**Your instructions**
Without the images, write out the whole listing exactly.

[Opening Record extracts section]

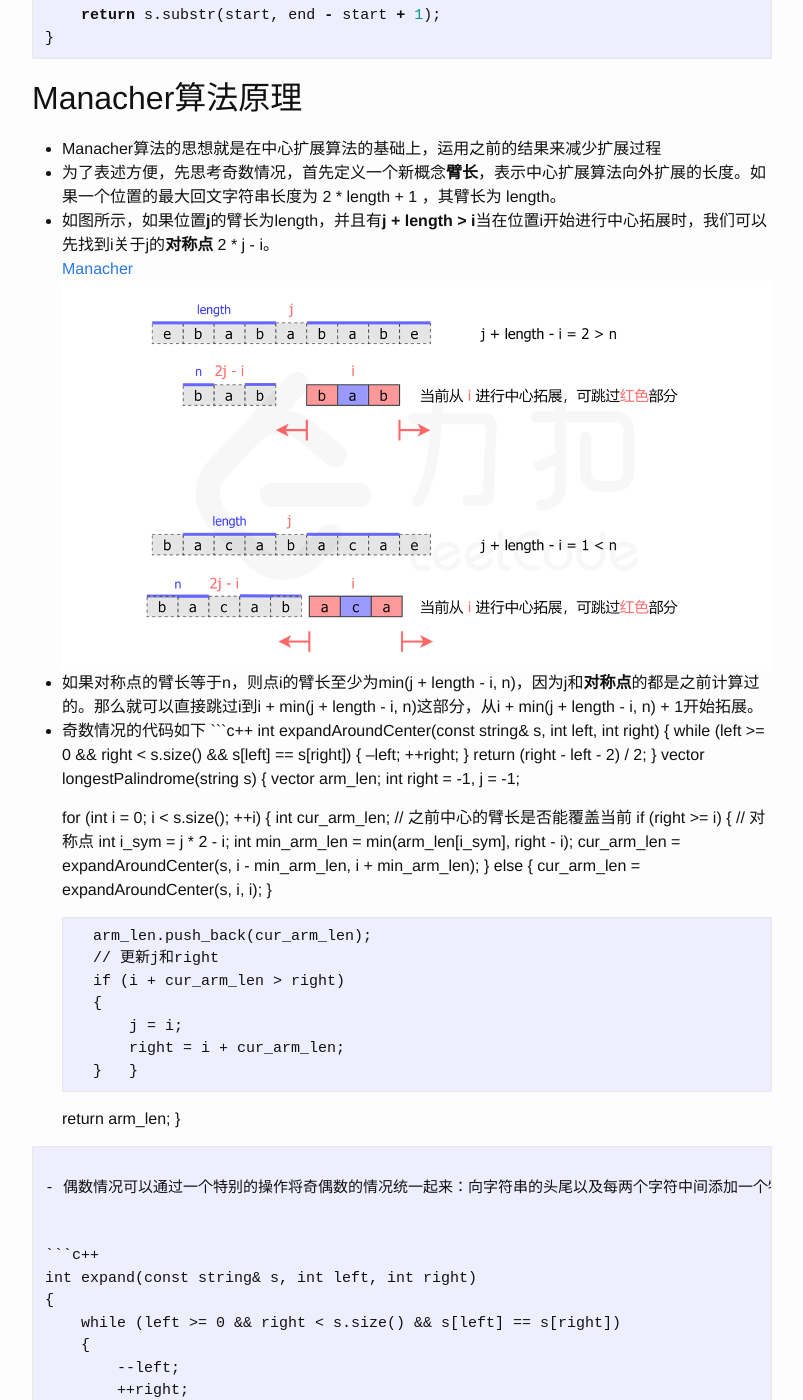
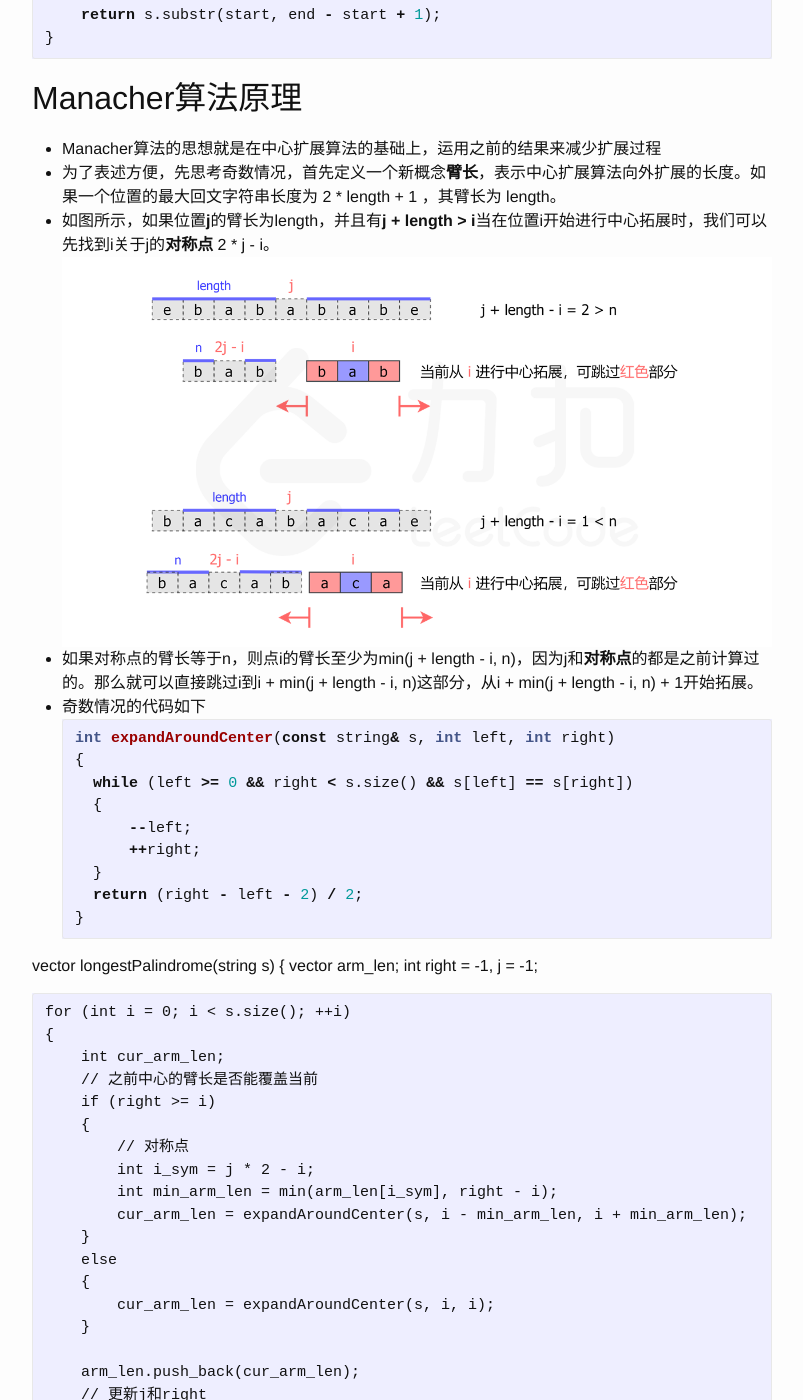
Before and after one commit to Leetto-o/Leetto, a Jekyll site: the page built from _posts/2025-03-23-Manacher算法.markdown, in a window 1280 px wide and 1400 px high, scrolled down 1059 px. Shown: the whole window, without its empty margins (238-1041 px from the left). Built offline with Jekyll 4.4.1, drawn with Linux system fonts in a browser that asks for light colours; some of the changed text lies outside the part shown.

Commit message:
Add picture

````diff
--- a/_config.yml
+++ b/_config.yml
@@ -11,8 +11,8 @@ email: leetto@qq.com
 description: |
   Welcome to LeeNote!
   A hub for all things programming, algorithms, computer science, and math. Here, I document my learning journey, share insights, and break down complex concepts. Dive in, explore, and let’s geek out together!
-baseurl: "/" # the subpath of your site, e.g. /blog
-url: "http://Leetto-o.github.io/Leetto" # the base hostname & protocol for your site
+baseurl: "/Leetto" # the subpath of your site, e.g. /blog
+url: "http://Leetto-o.github.io" # the base hostname & protocol for your site
 github_username: Leetto-o
 
 # Build settings
--- a/_posts/2025-03-23-Manacher算法.markdown
+++ b/_posts/2025-03-23-Manacher算法.markdown
@@ -44,8 +44,7 @@ string longestPalindrome(string s) {
 - Manacher算法的思想就是在中心扩展算法的基础上，运用之前的结果来减少扩展过程
 - 为了表述方便，先思考奇数情况，首先定义一个新概念**臂长**，表示中心扩展算法向外扩展的长度。如果一个位置的最大回文字符串长度为 2 * length + 1 ，其臂长为 length。
 - 如图所示，如果位置**j**的臂长为length，并且有**j + length > i**当在位置i开始进行中心拓展时，我们可以先找到i关于j的**对称点** 2 * j - i。
-[Manacher](/assets/images/Manacher.png)
-<img src="/assets/images/Manacher.png" alt="我的图片">
+![Manacher]({{ site.url }}/assets/images/Manacher.png)
 - 如果对称点的臂长等于n，则点i的臂长至少为min(j + length - i, n)，因为j和**对称点**的都是之前计算过的。那么就可以直接跳过i到i + min(j + length - i, n)这部分，从i + min(j + length - i, n) + 1开始拓展。
 - 奇数情况的代码如下
 ```c++
@@ -58,6 +57,8 @@ int expandAroundCenter(const string& s, int left, int right)
     }
     return (right - left - 2) / 2;
 }
+```
+
 vector<int> longestPalindrome(string s)
 {
     vector<int> arm_len;
````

[Closing Record extracts section]

**Result**
Before and after one commit to Leetto-o/Leetto, a Jekyll site: the page built from _posts/2025-03-23-Manacher算法.markdown, in a window 1280 px wide and 1400 px high, scrolled down 1059 px. Shown: the whole window, without its empty margins (238-1041 px from the left). Built offline with Jekyll 4.4.1, drawn with Linux system fonts in a browser that asks for light colours; some of the changed text lies outside the part shown.

Commit message:
Add picture

````diff
--- a/_config.yml
+++ b/_config.yml
@@ -11,8 +11,8 @@ email: leetto@qq.com
 description: |
   Welcome to LeeNote!
   A hub for all things programming, algorithms, computer science, and math. Here, I document my learning journey, share insights, and break down complex concepts. Dive in, explore, and let’s geek out together!
-baseurl: "/" # the subpath of your site, e.g. /blog
-url: "http://Leetto-o.github.io/Leetto" # the base hostname & protocol for your site
+baseurl: "/Leetto" # the subpath of your site, e.g. /blog
+url: "http://Leetto-o.github.io" # the base hostname & protocol for your site
 github_username: Leetto-o
 
 # Build settings
--- a/_posts/2025-03-23-Manacher算法.markdown
+++ b/_posts/2025-03-23-Manacher算法.markdown
@@ -44,8 +44,7 @@ string longestPalindrome(string s) {
 - Manacher算法的思想就是在中心扩展算法的基础上，运用之前的结果来减少扩展过程
 - 为了表述方便，先思考奇数情况，首先定义一个新概念**臂长**，表示中心扩展算法向外扩展的长度。如果一个位置的最大回文字符串长度为 2 * length + 1 ，其臂长为 length。
 - 如图所示，如果位置**j**的臂长为length，并且有**j + length > i**当在位置i开始进行中心拓展时，我们可以先找到i关于j的**对称点** 2 * j - i。
-[Manacher](/assets/images/Manacher.png)
-<img src="/assets/images/Manacher.png" alt="我的图片">
+![Manacher]({{ site.url }}/assets/images/Manacher.png)
 - 如果对称点的臂长等于n，则点i的臂长至少为min(j + length - i, n)，因为j和**对称点**的都是之前计算过的。那么就可以直接跳过i到i + min(j + length - i, n)这部分，从i + min(j + length - i, n) + 1开始拓展。
 - 奇数情况的代码如下
 ```c++
@@ -58,6 +57,8 @@ int expandAroundCenter(const string& s, int left, int right)
     }
     return (right - left - 2) / 2;
 }
+```
+
 vector<int> longestPalindrome(string s)
 {
     vector<int> arm_len;
````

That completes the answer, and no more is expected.